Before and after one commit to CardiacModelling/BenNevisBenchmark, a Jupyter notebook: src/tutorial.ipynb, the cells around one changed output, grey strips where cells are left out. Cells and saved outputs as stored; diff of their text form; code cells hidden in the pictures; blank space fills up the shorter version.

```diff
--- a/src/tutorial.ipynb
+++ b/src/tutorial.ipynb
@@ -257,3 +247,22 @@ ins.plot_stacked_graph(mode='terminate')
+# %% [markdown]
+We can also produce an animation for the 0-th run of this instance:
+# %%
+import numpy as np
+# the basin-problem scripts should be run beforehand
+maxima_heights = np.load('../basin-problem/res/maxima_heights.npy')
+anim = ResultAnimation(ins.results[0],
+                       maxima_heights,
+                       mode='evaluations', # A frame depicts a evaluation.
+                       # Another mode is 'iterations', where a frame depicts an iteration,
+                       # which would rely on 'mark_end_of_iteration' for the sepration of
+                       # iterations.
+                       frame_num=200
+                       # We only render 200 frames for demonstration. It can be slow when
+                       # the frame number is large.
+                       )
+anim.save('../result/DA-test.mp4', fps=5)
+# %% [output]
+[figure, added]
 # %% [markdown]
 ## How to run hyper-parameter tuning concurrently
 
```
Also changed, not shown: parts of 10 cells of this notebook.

- **What is expected**
Scan the lines above for the word "ipynb". Return each one that has it.

- **Finished task**
Before and after one commit to CardiacModelling/BenNevisBenchmark, a Jupyter notebook: src/tutorial.ipynb, the cells around one changed output, grey strips where cells are left out. Cells and saved outputs as stored; diff of their text form; code cells hidden in the pictures; blank space fills up the shorter version.
--- a/src/tutorial.ipynb
+++ b/src/tutorial.ipynb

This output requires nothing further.